Task instructions: Please report how many lines of the listing hold the word "https". Add nothing to the number.

Given records:
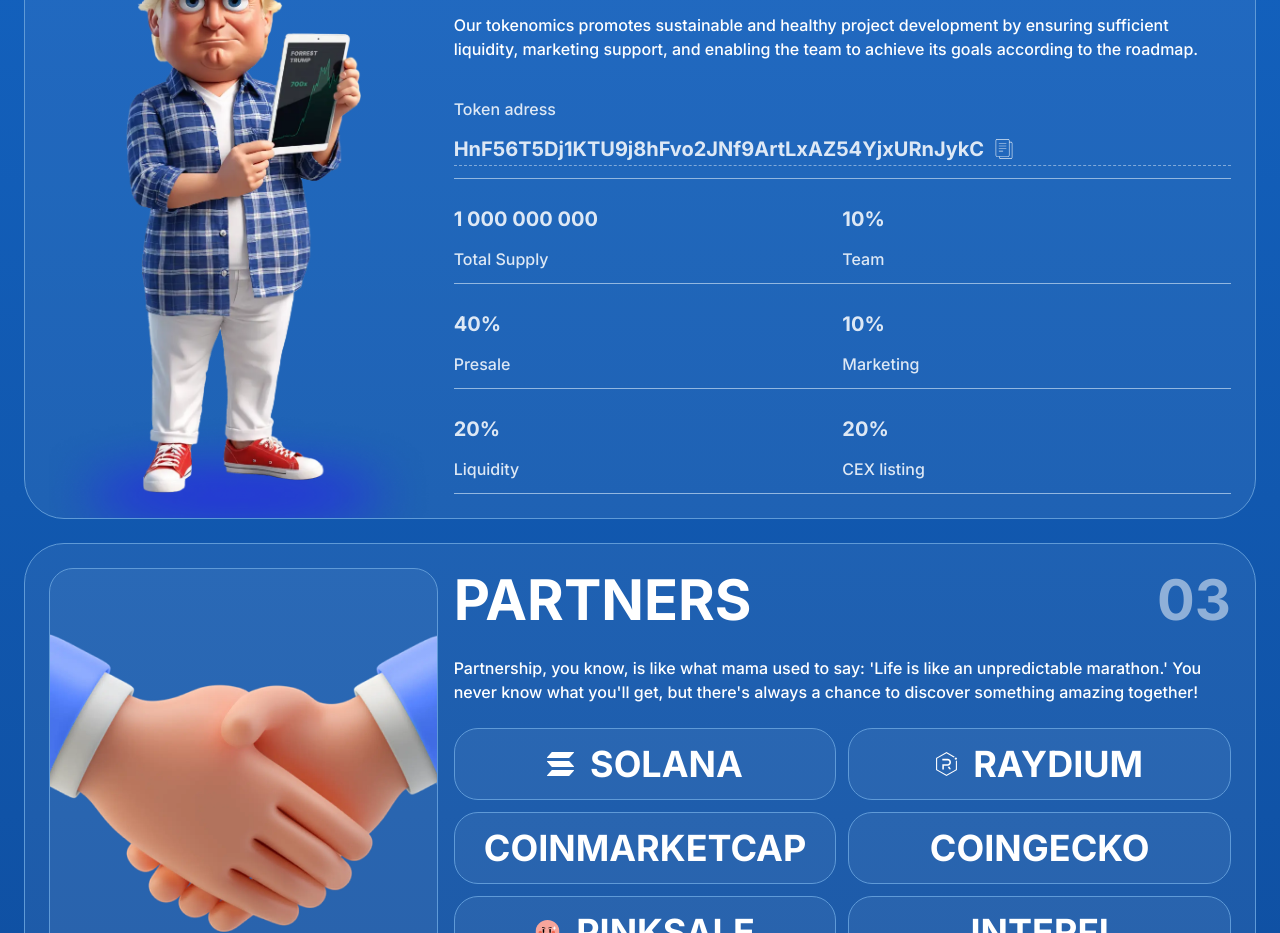
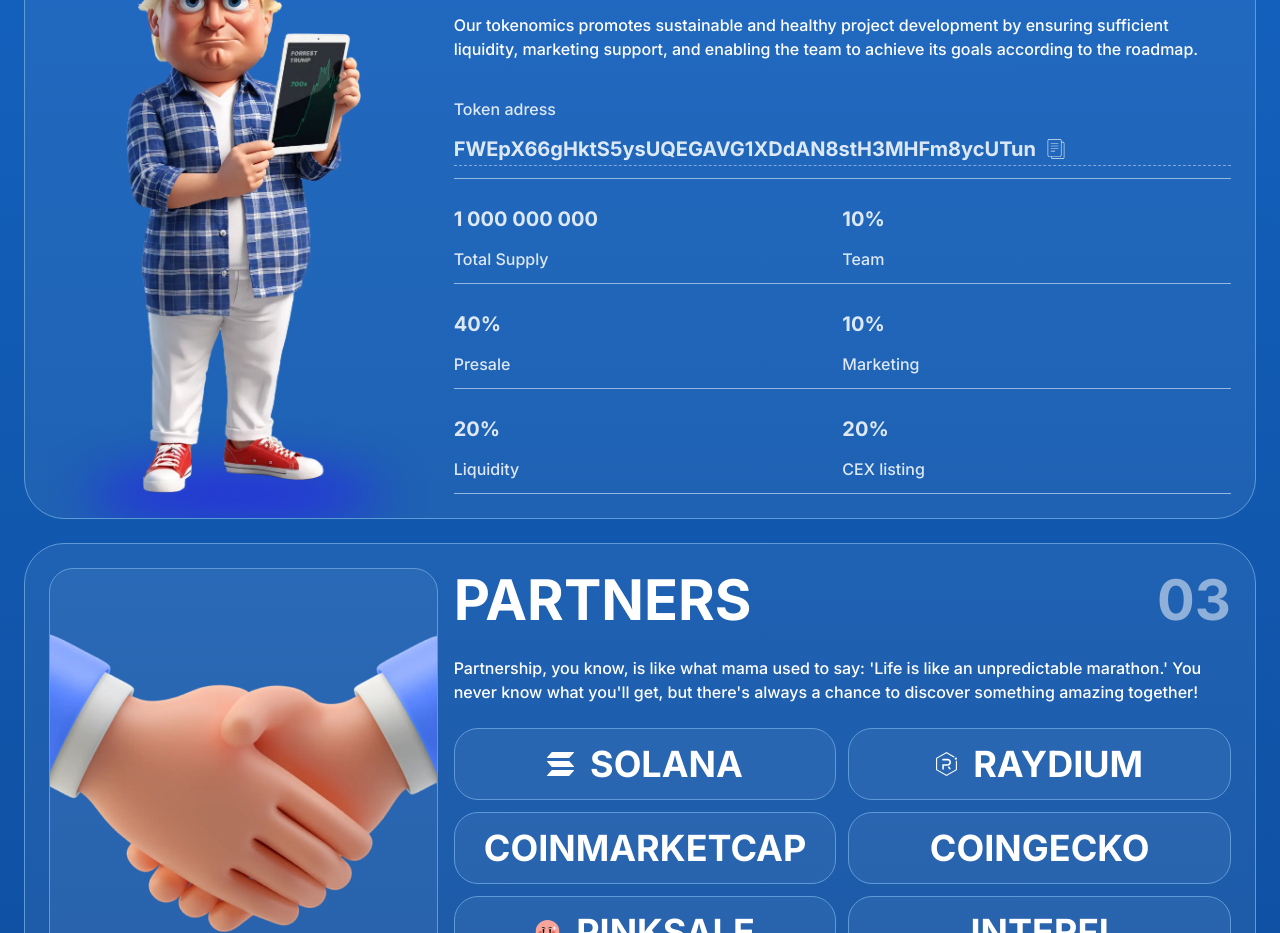
Before and after one commit to Khoroshev-Mikhail/forrest_trump, a Next.js app: page / in a window 1280 px wide. Shown: the part 1200-2133 px from the top of the page. Built offline with nearby package versions, Linux system fonts and the light colour scheme.

Commit message:
Правки

```diff
--- a/pages/index.tsx
+++ b/pages/index.tsx
@@ -11,9 +11,9 @@
 export const INTER = Inter({ subsets: ["latin"] });
 export const MANROPE = Manrope({ subsets: ["latin"] });
 
-export const TOKEN = 'HnF56T5Dj1KTU9j8hFvo2JNf9ArtLxAZ54YjxURnJykC'
-export const TG_URL = ""
-export const X_URL = ""
+export const TOKEN = 'FWEpX66gHktS5ysUQEGAVG1XDdAN8stH3MHFm8ycUTun'
+export const TG_URL = "https://t.me/forrest_trump_sol"
+export const X_URL = "https://x.com/forrestrumpsol"
 export const PRESALE_URL = ""
 export const AUDIT_URL = ""
 export const PUMP_FORREST_PUMP = ""
```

Written reply: 2